I’m twenty-one, touring a Chicago hospital in a dirty-snow winter, trailing a student who raves about the school, its illustrious doctors. Power suits for women are the fashion for those who hope to be taken seriously, so I’m wearing a black one—big shoulder pads, pink bowtie—and Ferragamo shoes that kill me. We scurry down a hallway, around moaning patients on gurneys, and he delivers me to the half-open door of an office. The doctor behind the desk gestures with a flip of his wrist for me to sit, shuffles papers to find my file. From his questions I can tell he has not read it. He asks me what I think of Roe v. Wade, now three years out from the decision to legalize abortions, a forbidden interview topic. Flustered, I give him my honest answer, that I believe in a woman’s right to make choices about her own body. I am thinking how last year, a month late and scared, I took emergency hot baths, my mother imploring me to have the baby. She would raise it, she said, while I attended classes, took exams, and stayed overnight in the hospital. But I did not want to cede my baby to my mother, as she imagined herself young despite age and illness, while I fulfilled her dream of my becoming a doctor. She asked for too much. But my delayed period was from stress—MCATs, applications with long essays, final exams in physics, and for the first time, I gave thanks for it. Feet on the desk now, steeple-fingered, my interviewer smirks, Tell me, if a patient is pregnant, and a month before her due date she says she wants an abortion to look good in a bathing suit, would you give it to her? Not waiting for an answer, he waves me away.

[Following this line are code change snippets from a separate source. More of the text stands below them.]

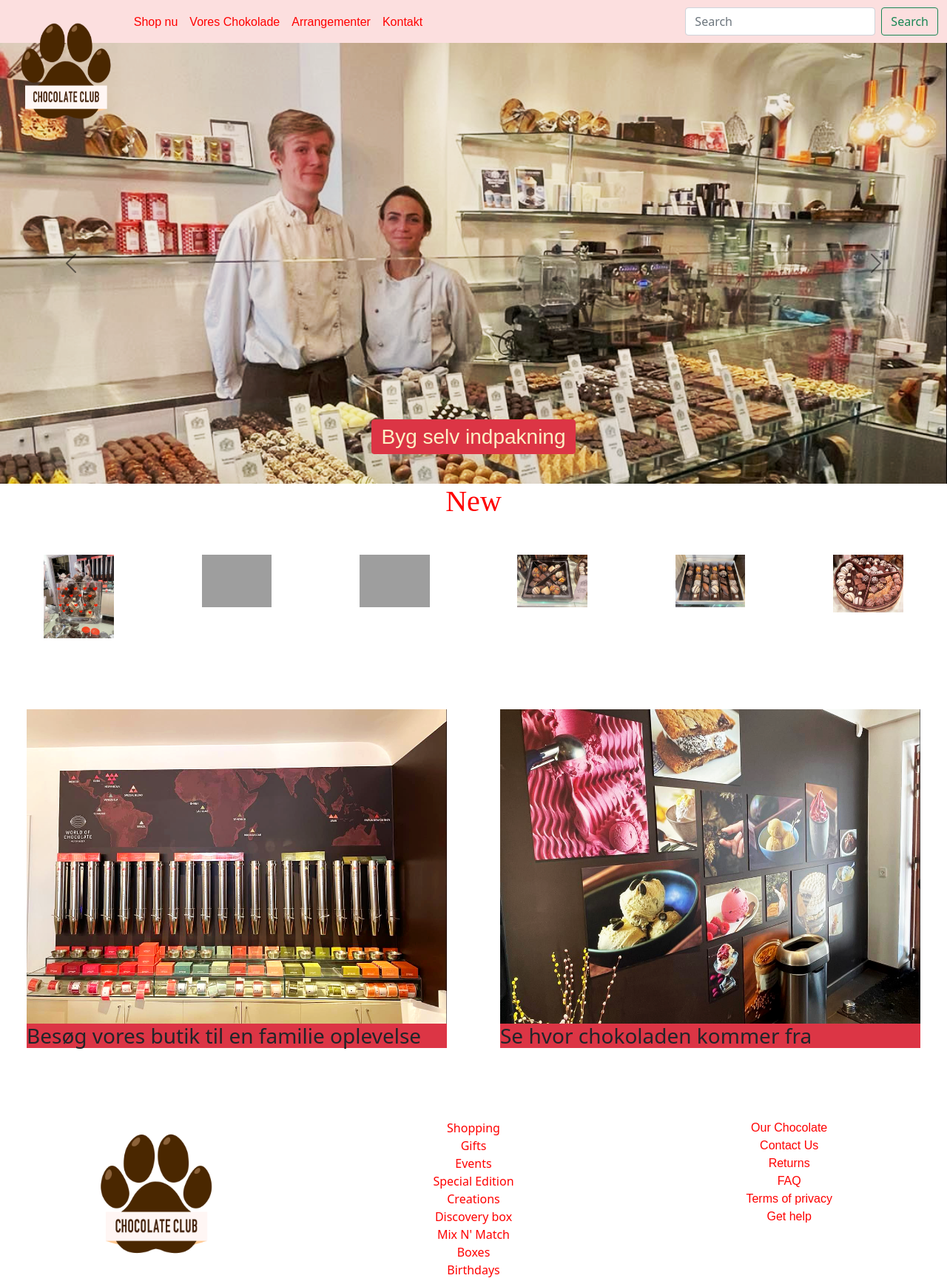
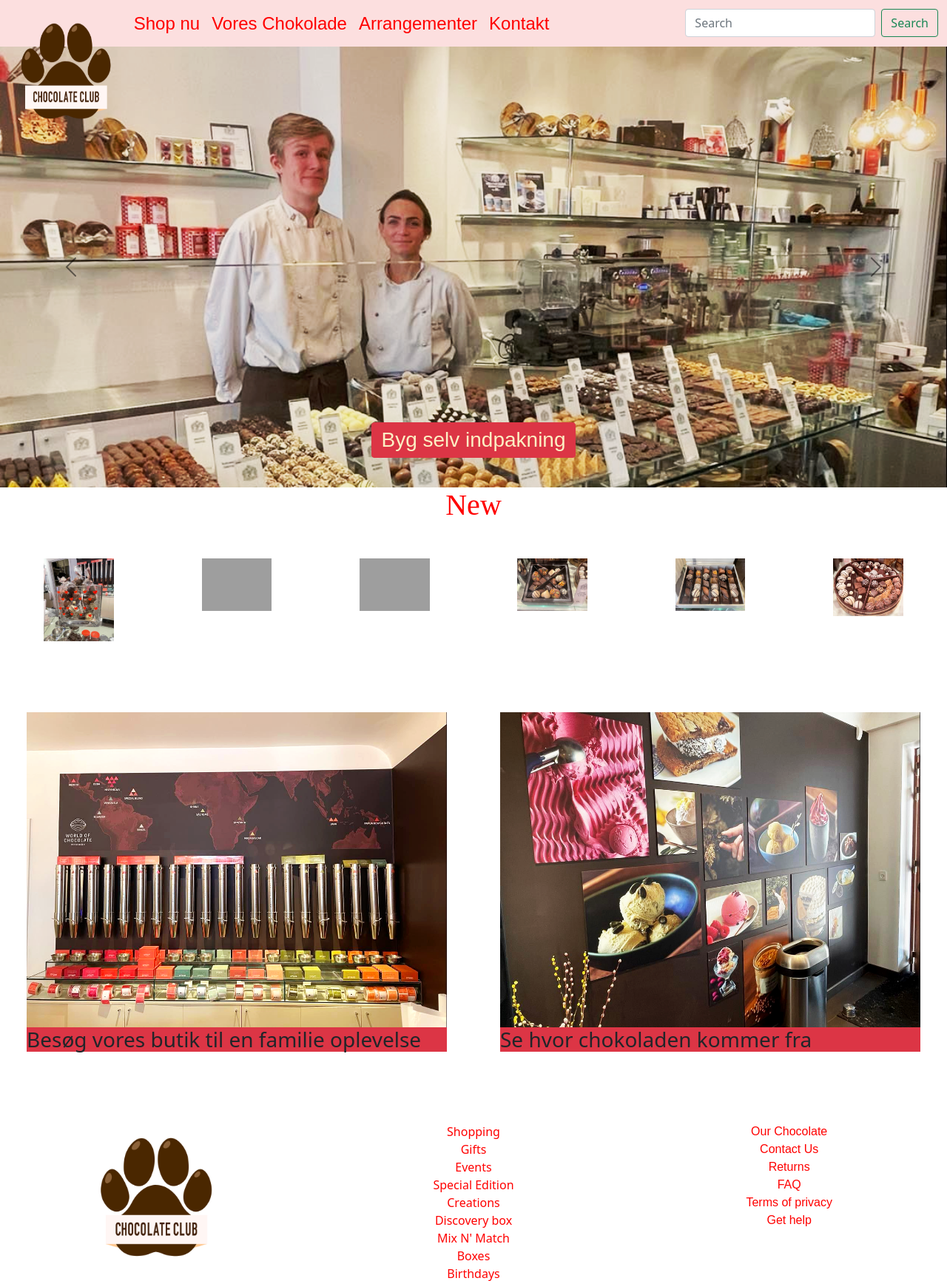
Before and after one commit to Viwite/ChocolateClub, a PHP site: page / in a window 1280 px wide. Shown: the top 1732 px of the page at 74% size. Run offline with PHP 8.4, Linux system fonts and the light colour scheme; style sheets or scripts are compiled from the project's sources; some libraries are stand-ins or nearby versions; grey boxes are pictures that could not be loaded.

Commit message:
rettet menu text så det er blevet større

```diff
--- a/Includes/navigation.php
+++ b/Includes/navigation.php
@@ -12,16 +12,16 @@
             <div class="collapse navbar-collapse" id="navbarSupportedContent">
                 <ul class="navbar-nav me-auto mb-2 mb-lg-0">
                     <li class="nav-item">
-                        <a class="nav-link" href="#">Shop nu</a>
+                        <h4 class="nav-link" href="#">Shop nu</h4>
                     </li>
                     <li class="nav-item">
-                        <a class="nav-link" href="#">Vores Chokolade</a>
+                        <h4 class="nav-link" href="#">Vores Chokolade</h4>
                     </li>
                     <li class="nav-item">
-                        <a class="nav-link" href="#">Arrangementer</a>
+                        <h4 class="nav-link" href="#">Arrangementer</h4>
                     </li>
                     <li class="nav-item">
-                        <a class="nav-link active" aria-current="page" href="contact.php">Kontakt</a>
+                        <h4 class="nav-link active" aria-current="page" href="contact.php">Kontakt</h4>
                     </li>
                 </ul>
                 <form class="d-flex" role="search">
--- a/index.php
+++ b/index.php
@@ -40,7 +40,7 @@
             <img src="images/smagsprøver%20hellyeah.jpg" class="d-block w-100" alt="smagsprøver">
             <div class="carousel-caption d-block">
                 <button type="button" class="btn btn-danger">
-                    <h3>Byg selv indpakning</h3>
+                    <h2>Byg selv indpakning</h2>
                 </button>
             </div>
         </div>
@@ -100,16 +100,16 @@
         <div class="col-lg-6">
             <div class="container pb-5">
                 <img src="images/chokofarm.png" alt="Avatar" class="image mt-5" style="width:100%">
-                <div class="middle">
-                    <h3 class="text text-creamtext bg-danger">Besøg vores butik til en familie oplevelse</h3>
+                <div class="middle bg-danger link">
+                    <h3 class="text text-creamtext">Besøg vores butik til en familie oplevelse</h3>
                 </div>
             </div>
         </div>
         <div class="col-lg-6">
             <div class="container pb-5">
                 <img src="images/nicecream.png" alt="Avatar" class="image mt-5">
-                <div class="middle">
-                    <h3 class="text text-creamtext bg-danger">Se hvor chokoladen kommer fra</h3>
+                <div class="middle bg-danger link">
+                    <h3 class="text text-creamtext">Se hvor chokoladen kommer fra</h3>
                 </div>
             </div>
         </div>
```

Abby Caplin is the author of A Doctor Only Pretends: poems about illness, death, and in-between (2022). Her poems have appeared in AGNI, Catamaran, The MacGuffin, Midwest Quarterly, Moon City Review, Pennsylvania English, Ponder Review, Salt Hill, Spoon River Poetry Review, The Southampton Review, Tikkun, and elsewhere. Among her awards, she has been a finalist for the Rash Award in Poetry and the Anna Davidson Rosenberg Poetry Award, a semi-finalist for the Willow Run Poetry Book Award, and a nominee for Best New Poets, Best of the Net, and the Pushcart Prize. Abby is a physician in San Francisco, California.